Electronic Thesis and Dissertation Repository

Thesis Format

Integrated Article


Doctor of Philosophy




Parker, Simon C.

2nd Supervisor

Plummer, Lawrence A.



The recent rise in research related to entrepreneurial support (ES) initiatives can be attributed to two closely intertwined insights that have garnered increased attention in recent years. Firstly, there is an increased acknowledgment of the significant role played by entrepreneurship in job creation and economic growth, consequently bolstering the emphasis on supporting entrepreneurship. Secondly, this focus on the economic importance of new businesses is accompanied by a growing understanding of the inherent vulnerabilities faced by ventures that encounter substantial challenges in their initial development stages. Considering these insights, governmental bodies and policymakers are progressively shifting their focus towards ES initiatives to bolster support for entrepreneurs.

Despite this surge in ES research, the field's findings offer limited insights into effectively supporting entrepreneurs due to shortcomings in the application of robust theoretical frameworks, a narrow concentration on specific support types, and an insufficient exploration of how environmental factors influence the outcomes of entrepreneurial support. To address these knowledge gaps, we adopt the nascent theory of Organizational Sponsorship (OS) as the primary underpinning for our research investigations. These inquiries encompass the examination of the impacts of various support programs on new firm exits, the moderating effect of the local environment within this framework, and the consequences of diverse OS initiatives on the relationship between industry switching and new firm exits.

In Chapter 2, we introduce the concept of "cost reduction sponsorship" as a form of organizational support geared towards minimizing operational expenses for ventures. Our investigation delves into how various agglomeration and regional innovation factors moderate the relationship between cost reduction OS and new firm exits. Moving on to Chapter 3, we present the notion of "resource infusion OS" as a type of organizational sponsorship, involving the provision of external resources to create a resource-rich environment for venture support. We then examine how agglomeration and regional innovation factors influence this relationship. In Chapter 4, our research focuses on the interplay between industry switching and new firm exits. We delve into how industry switching impacts new firm exits contingent upon three OS initiatives: cost reduction OS through state taxes, resource infusion OS facilitated by government loans, and hybrid OS facilitated by accelerators.

Summary for Lay Audience

In recent times, there has been a growing interest in supporting entrepreneurs for two important reasons. First, the realization that entrepreneurship is vital for creating jobs and boosting the economy has led to increased support for entrepreneurs. Second, it has been learned that starting a new business can be really challenging, prompting policymakers to focus on programs that help new businesses. However, even with all this research and support, there is still no complete understanding of how to best help entrepreneurs succeed. This knowledge gap is due to a lack of strong theories, a predominant focus on specific types of support, and insufficient consideration of how the environment influences the support provided to new firms. To address these challenges, we are turning to the concept of "Organizational Sponsorship" as a foundation to study how various support programs impact new firm exits, the significance of the local environment, and the relationship between industry switching and the success of new businesses.

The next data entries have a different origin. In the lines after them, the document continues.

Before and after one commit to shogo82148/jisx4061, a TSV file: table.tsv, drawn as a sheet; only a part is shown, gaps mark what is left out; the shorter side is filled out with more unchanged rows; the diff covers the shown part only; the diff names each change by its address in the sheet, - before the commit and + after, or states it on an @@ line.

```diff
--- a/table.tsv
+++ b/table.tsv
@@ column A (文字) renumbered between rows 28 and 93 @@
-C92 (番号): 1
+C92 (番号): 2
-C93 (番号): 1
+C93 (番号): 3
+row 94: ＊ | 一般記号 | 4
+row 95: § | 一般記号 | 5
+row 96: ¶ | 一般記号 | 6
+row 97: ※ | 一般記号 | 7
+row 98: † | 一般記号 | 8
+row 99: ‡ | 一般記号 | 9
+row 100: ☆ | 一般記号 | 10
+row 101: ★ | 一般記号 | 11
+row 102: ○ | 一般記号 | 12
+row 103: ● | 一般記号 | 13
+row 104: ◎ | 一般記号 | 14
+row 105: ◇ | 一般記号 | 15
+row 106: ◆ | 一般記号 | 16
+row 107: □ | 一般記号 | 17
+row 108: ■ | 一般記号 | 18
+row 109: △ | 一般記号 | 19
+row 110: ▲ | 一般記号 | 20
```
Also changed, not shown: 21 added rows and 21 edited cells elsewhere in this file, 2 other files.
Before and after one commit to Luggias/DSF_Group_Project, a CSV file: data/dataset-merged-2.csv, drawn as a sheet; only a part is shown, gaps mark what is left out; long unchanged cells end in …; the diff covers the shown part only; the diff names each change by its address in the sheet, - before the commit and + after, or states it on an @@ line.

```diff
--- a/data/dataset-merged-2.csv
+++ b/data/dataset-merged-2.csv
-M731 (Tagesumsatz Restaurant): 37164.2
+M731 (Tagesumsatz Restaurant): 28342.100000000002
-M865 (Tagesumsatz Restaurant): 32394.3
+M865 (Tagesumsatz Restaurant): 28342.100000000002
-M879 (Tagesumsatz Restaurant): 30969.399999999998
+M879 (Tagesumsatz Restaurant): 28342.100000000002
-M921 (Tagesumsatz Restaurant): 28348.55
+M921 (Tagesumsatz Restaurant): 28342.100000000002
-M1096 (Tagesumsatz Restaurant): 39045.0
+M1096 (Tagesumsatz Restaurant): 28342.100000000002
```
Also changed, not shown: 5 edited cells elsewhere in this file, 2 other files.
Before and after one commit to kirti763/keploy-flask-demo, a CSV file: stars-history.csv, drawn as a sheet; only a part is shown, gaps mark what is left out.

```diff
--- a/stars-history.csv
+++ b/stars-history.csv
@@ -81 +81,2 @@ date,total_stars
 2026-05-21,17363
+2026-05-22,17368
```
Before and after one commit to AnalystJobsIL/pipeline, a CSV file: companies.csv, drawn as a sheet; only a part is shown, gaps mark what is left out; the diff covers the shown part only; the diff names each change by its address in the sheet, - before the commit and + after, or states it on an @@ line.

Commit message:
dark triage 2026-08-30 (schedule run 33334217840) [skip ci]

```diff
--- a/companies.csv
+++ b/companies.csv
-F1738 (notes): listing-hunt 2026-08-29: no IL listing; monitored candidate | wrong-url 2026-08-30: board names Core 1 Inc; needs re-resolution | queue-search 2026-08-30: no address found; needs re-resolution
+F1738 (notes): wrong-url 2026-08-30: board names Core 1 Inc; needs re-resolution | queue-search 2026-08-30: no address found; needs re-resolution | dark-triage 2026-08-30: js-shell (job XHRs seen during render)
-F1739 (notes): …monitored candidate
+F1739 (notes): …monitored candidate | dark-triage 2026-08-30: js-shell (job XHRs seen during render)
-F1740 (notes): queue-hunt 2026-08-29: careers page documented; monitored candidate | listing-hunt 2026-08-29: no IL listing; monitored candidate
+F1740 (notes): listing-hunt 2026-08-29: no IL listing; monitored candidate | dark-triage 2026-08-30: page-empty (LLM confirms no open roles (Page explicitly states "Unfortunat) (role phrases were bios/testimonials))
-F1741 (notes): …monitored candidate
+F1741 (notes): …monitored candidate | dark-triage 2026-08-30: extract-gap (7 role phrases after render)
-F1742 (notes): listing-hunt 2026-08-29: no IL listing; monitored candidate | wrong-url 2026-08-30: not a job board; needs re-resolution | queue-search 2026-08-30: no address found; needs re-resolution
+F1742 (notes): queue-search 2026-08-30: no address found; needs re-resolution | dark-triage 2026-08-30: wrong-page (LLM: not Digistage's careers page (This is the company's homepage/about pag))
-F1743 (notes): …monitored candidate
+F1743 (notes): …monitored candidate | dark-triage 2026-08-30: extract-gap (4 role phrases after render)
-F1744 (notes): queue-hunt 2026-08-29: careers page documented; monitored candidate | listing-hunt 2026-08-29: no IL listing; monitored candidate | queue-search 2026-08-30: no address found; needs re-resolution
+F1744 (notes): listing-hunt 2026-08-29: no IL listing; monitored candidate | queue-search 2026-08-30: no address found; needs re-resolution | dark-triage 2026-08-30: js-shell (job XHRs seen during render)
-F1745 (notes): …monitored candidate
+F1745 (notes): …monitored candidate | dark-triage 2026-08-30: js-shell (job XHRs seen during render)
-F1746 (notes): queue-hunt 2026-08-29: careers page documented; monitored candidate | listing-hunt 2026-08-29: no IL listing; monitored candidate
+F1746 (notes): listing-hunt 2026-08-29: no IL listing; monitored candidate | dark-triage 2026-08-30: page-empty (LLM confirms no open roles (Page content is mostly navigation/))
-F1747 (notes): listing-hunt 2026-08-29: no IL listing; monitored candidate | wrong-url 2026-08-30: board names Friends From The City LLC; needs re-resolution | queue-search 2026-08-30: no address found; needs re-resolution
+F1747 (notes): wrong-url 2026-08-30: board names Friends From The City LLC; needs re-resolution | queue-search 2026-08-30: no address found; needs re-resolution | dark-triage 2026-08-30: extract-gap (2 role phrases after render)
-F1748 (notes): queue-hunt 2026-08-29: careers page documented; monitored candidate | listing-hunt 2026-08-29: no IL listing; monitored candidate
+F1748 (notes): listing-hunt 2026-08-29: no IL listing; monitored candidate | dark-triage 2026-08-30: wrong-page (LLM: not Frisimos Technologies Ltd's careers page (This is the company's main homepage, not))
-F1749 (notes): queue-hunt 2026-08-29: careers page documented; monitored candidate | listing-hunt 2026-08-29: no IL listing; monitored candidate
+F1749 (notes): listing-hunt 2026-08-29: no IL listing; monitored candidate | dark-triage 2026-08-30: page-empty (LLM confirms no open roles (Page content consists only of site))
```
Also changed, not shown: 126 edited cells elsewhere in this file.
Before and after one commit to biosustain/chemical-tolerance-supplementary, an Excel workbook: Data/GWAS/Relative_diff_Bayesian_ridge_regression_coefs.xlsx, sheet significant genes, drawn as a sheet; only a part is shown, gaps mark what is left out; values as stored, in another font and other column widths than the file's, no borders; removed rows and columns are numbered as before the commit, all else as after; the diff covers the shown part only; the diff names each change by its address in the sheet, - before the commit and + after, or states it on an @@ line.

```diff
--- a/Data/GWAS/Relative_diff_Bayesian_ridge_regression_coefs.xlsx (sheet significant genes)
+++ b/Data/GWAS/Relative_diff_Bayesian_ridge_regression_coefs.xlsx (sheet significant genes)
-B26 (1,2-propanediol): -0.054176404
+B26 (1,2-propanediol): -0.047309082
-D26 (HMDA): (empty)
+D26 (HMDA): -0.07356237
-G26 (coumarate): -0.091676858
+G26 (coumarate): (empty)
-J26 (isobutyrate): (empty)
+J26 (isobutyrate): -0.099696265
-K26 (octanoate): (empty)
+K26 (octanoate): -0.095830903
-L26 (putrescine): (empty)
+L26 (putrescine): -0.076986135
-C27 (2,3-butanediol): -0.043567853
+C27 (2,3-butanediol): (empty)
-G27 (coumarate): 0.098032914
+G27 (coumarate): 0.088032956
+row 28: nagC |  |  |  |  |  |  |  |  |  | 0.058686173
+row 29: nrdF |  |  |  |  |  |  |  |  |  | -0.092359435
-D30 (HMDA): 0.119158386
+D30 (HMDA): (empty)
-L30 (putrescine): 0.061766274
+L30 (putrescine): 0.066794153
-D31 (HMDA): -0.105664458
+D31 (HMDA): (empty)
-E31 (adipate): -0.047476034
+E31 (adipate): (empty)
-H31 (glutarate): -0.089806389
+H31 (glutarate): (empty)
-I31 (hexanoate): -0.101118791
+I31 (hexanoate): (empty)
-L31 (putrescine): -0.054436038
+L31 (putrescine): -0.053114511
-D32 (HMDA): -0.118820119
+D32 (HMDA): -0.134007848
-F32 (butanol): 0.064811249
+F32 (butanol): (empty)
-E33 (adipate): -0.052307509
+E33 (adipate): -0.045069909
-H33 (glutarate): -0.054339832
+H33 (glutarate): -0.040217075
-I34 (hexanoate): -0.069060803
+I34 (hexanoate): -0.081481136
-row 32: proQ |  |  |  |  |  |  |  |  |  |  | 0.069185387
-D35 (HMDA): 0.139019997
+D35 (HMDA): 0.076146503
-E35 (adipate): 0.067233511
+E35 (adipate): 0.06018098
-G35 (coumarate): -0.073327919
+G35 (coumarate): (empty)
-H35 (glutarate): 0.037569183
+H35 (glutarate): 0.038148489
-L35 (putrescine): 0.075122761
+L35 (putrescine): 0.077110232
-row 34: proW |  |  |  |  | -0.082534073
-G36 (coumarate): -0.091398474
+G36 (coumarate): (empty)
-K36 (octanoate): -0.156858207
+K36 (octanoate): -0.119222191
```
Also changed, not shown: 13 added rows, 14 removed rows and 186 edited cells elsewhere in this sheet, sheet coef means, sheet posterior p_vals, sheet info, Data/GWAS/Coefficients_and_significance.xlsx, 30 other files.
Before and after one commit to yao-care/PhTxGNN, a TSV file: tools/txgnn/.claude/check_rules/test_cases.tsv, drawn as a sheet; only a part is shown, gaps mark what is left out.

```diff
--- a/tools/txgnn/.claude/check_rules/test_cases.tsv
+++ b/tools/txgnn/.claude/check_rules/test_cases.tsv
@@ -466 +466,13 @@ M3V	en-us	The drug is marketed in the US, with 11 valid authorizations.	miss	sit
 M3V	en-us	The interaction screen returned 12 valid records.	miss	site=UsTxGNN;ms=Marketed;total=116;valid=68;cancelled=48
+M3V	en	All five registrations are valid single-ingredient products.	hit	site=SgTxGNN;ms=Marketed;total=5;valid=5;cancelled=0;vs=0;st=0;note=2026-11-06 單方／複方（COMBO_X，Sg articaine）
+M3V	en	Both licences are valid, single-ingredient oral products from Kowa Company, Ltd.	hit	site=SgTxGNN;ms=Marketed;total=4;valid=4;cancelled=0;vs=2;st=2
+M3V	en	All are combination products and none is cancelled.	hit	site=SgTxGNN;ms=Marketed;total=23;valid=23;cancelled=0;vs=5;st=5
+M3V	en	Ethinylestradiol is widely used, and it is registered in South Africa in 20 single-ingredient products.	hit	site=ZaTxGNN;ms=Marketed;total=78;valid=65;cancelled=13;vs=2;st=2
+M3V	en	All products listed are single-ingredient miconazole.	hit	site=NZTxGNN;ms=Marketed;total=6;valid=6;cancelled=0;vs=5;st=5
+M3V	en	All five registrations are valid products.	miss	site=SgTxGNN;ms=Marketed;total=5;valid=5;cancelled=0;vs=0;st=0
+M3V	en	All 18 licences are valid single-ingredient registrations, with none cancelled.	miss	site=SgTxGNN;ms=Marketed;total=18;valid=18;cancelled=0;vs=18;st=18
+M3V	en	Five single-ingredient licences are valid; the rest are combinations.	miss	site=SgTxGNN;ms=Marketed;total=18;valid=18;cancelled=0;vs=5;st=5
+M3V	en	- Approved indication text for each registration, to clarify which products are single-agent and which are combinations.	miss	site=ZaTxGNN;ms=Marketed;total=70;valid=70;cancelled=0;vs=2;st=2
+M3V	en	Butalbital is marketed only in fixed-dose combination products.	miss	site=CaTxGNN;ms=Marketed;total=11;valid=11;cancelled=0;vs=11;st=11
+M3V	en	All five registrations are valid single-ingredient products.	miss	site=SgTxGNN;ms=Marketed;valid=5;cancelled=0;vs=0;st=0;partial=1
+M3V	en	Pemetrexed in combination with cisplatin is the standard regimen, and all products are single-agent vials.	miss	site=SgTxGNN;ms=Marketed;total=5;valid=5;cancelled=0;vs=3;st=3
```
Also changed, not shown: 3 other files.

In Chapter 2 of our research, we explore the concept of "cost reduction sponsorship," which involves initiatives aimed at lowering the costs of doing business to support the success of new firms. We utilize taxation as a measurement to assess this form of support and comprehend its impact on the success of new companies. We then investigated how this form of support is influenced by factors like competition, industrial diversity, and the availability of new knowledge in a region. Our findings show that taxation significantly impacts the success of new firms, and this relationship is further influenced by factors such as competition in the area, diversity of industries, and the presence of new knowledge in a region.

In Chapter 3, we introduce the idea of "resource infusion sponsorship," which involves providing external resources to help new firms thrive. We use government grants to measure this support and understand how it influences the success of new companies. We also studied how this form of support and its effect on new firm survival is influenced by competition, how many different types of businesses are in the area, and whether there is new knowledge available. Our research showed that how much competition there is and how much new knowledge is available in a region can affect how government grants impact the survival of new firms.

In Chapter 4, we explore how changing industries – a concept known as "industry switching" – impacts the success of new companies. We also investigated how different types of support for new firms, like reducing taxes, providing government loans, and accelerator programs in a region, affect the relationship between changing industries and the success of new firms. What we found is that businesses switching industries can significantly impact how successful they are. But these different support programs can also have a moderating effect, meaning they can help determine whether a new business succeeds or not. So, the type of support a business gets can make a big difference in its success when it changes industries.

Available for download on Friday, May 15, 2026